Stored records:
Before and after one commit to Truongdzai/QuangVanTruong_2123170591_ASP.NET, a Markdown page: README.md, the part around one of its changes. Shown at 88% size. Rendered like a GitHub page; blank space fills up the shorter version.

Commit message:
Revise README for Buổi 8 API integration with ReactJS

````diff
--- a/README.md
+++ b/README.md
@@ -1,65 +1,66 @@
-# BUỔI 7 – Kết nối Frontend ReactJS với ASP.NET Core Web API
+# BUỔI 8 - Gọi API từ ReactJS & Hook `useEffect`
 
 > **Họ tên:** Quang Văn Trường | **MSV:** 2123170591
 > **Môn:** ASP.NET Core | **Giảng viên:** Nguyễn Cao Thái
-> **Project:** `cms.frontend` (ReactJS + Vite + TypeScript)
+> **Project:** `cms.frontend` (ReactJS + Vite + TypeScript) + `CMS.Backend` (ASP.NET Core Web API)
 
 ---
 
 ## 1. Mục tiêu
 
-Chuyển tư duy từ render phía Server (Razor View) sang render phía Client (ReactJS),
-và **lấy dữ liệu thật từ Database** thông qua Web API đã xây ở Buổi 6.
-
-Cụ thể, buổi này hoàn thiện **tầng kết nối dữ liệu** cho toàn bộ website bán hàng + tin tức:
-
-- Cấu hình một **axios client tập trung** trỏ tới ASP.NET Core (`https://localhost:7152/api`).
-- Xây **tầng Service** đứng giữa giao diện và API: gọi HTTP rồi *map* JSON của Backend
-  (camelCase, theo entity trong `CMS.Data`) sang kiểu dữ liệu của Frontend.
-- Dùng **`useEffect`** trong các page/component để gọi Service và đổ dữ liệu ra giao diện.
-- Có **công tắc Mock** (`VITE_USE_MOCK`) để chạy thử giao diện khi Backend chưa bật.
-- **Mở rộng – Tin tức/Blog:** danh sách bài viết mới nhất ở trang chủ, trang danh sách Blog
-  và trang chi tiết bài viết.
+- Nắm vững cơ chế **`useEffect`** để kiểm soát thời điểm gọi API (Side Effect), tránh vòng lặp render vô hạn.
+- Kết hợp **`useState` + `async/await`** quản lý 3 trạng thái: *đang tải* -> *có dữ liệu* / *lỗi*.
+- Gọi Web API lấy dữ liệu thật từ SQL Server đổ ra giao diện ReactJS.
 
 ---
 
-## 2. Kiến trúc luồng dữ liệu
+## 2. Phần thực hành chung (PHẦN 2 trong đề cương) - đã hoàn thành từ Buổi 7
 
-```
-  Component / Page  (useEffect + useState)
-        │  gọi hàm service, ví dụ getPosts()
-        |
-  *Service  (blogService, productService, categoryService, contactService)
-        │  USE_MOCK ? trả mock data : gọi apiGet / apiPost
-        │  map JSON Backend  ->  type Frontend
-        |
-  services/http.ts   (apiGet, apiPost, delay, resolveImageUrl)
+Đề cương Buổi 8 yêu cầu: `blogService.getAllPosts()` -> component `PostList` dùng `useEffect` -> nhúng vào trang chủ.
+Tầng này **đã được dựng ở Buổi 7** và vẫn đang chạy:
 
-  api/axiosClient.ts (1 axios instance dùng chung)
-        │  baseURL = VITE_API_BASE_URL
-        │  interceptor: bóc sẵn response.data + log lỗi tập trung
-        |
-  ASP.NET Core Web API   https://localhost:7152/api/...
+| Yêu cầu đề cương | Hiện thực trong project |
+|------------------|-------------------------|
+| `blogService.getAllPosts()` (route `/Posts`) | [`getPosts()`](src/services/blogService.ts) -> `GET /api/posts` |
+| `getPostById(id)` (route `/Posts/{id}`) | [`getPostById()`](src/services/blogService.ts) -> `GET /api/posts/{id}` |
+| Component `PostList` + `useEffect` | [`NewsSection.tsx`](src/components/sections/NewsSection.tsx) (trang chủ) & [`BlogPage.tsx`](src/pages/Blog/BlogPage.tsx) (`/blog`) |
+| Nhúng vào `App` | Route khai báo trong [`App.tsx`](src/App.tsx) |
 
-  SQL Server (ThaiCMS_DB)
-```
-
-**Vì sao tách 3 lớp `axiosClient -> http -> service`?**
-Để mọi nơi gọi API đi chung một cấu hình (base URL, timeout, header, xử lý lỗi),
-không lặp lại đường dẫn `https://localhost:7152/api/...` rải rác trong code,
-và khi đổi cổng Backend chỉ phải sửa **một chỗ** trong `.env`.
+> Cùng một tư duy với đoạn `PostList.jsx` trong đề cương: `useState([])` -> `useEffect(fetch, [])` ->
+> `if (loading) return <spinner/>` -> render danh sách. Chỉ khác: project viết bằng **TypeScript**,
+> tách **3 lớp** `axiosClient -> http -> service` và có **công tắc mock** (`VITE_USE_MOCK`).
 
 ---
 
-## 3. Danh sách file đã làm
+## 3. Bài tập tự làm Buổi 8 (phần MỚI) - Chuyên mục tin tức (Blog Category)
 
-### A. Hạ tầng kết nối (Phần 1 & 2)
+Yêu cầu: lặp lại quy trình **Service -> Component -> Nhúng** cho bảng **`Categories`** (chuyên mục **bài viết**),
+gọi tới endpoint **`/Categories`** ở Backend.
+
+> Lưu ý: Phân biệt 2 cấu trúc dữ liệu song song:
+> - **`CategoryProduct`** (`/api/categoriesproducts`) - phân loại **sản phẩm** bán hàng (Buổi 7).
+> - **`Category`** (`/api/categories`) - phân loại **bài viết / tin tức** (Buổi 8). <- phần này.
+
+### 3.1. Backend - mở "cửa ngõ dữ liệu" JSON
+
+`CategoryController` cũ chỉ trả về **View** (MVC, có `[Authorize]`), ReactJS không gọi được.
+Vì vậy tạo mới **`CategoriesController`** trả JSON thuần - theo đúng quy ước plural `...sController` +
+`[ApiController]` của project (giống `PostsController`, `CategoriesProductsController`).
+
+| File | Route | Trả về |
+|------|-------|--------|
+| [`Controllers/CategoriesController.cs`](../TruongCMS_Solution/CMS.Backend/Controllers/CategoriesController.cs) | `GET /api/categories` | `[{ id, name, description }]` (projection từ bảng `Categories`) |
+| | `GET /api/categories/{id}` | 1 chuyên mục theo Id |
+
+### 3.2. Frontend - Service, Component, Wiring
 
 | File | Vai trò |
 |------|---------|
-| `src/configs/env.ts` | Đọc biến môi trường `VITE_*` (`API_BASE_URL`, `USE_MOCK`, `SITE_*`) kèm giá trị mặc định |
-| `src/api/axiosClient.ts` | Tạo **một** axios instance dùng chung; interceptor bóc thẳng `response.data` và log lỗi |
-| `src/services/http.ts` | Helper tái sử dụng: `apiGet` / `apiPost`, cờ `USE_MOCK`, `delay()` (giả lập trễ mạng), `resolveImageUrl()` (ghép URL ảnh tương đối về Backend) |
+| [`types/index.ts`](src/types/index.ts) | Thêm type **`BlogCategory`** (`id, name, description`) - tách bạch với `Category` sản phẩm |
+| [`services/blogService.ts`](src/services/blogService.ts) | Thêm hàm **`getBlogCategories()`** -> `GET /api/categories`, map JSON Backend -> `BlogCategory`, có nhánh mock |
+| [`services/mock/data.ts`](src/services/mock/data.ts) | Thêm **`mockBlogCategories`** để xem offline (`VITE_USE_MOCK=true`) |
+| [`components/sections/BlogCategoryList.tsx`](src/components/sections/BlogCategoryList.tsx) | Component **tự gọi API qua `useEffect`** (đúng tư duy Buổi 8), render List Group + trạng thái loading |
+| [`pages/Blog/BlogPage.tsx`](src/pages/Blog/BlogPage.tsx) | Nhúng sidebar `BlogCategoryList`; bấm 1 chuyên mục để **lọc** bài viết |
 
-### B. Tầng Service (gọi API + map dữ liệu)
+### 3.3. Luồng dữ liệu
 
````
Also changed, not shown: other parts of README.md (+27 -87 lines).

-- WORK TASK --
Wherever a line in the data above holds the word "PostList", copy that line.

-- RESPONSE TO THIS EXERCISE --
+Đề cương Buổi 8 yêu cầu: `blogService.getAllPosts()` -> component `PostList` dùng `useEffect` -> nhúng vào trang chủ.
+| Component `PostList` + `useEffect` | [`NewsSection.tsx`](src/components/sections/NewsSection.tsx) (trang chủ) & [`BlogPage.tsx`](src/pages/Blog/BlogPage.tsx) (`/blog`) |
+> Cùng một tư duy với đoạn `PostList.jsx` trong đề cương: `useState([])` -> `useEffect(fetch, [])` ->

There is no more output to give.